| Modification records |

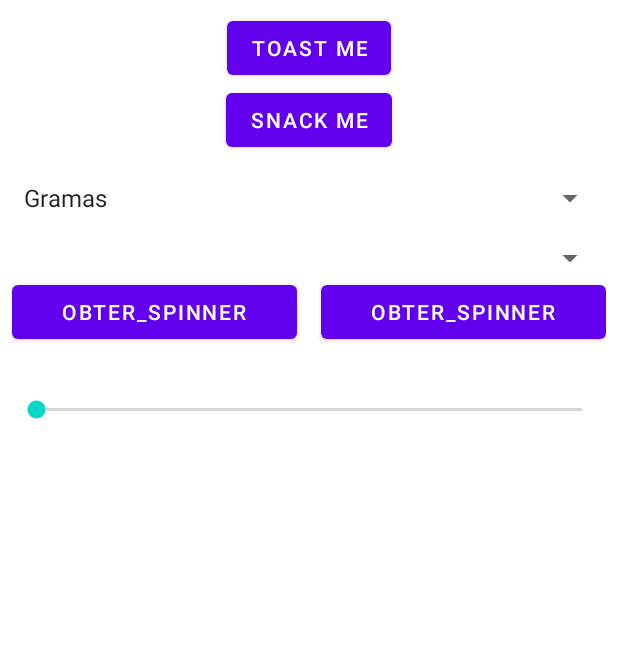
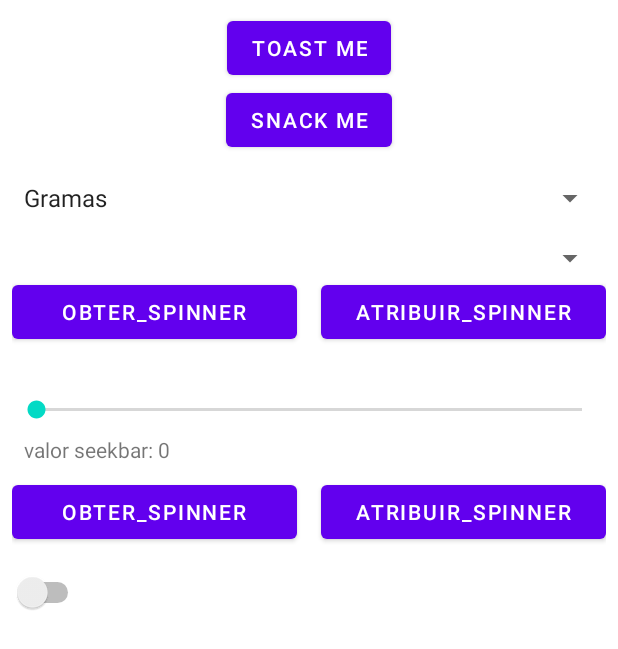
Before and after one commit to LucasBorges-91/ElementosCursoKotlin, an Android app: the layout activity_main.xml on its own in the app's theme, with its tools: preview values and no code run, on a phone screen of 412 x 824 dp. Shown: the top 649 px of the screen. Run offline under Robolectric (Android 15) with nearby library versions, the phone set to English and light mode, and no system bars.

```diff
--- a/app/src/main/res/layout/activity_main.xml
+++ b/app/src/main/res/layout/activity_main.xml
@@ -57,7 +57,7 @@
             android:layout_height="wrap_content"
             android:layout_marginStart="8dp"
             android:layout_weight="1"
-            android:text="Obter_spinner" />
+            android:text="atribuir_spinner" />
     </LinearLayout>
 
     <SeekBar
@@ -67,4 +67,41 @@
         android:layout_marginTop="32dp"
         android:max="50"/>
 
+    <TextView
+        android:id="@+id/text_seekbar_value"
+        android:layout_width="wrap_content"
+        android:layout_height="wrap_content"
+        android:layout_margin="8dp"
+        android:text="valor seekbar: 0" />
+
+    <!-- Botoes obter e atribuir seekbar -->
+    <LinearLayout
+        android:id="@+id/linear_button_seek"
+        android:layout_width="match_parent"
+        android:layout_height="wrap_content"
+        android:orientation="horizontal">
+
+        <Button
+            android:id="@+id/button_get_seek"
+            android:layout_width="0dp"
+            android:layout_height="wrap_content"
+            android:layout_marginEnd="8dp"
+            android:layout_weight="1"
+            android:text="Obter_spinner" />
+
+        <Button
+            android:id="@+id/button_set_seek"
+            android:layout_width="0dp"
+            android:layout_height="wrap_content"
+            android:layout_marginStart="8dp"
+            android:layout_weight="1"
+            android:text="atribuir_spinner" />
+    </LinearLayout>
+
+    <Switch
+        android:id="@+id/switch_button"
+        android:layout_width="wrap_content"
+        android:layout_height="wrap_content"
+        android:layout_marginTop="16dp"/>
+
 </LinearLayout>
```
Also changed, not shown: app/src/main/java/br/com/borges/lucas/elementsapplication/MainActivity.kt (+55 -23 lines).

| Directions for this task |
Check every line of the data above for the string "LinearLayout", and copy those that have it.

| Solved problem |
     </LinearLayout>
+    <LinearLayout
+    </LinearLayout>
 </LinearLayout>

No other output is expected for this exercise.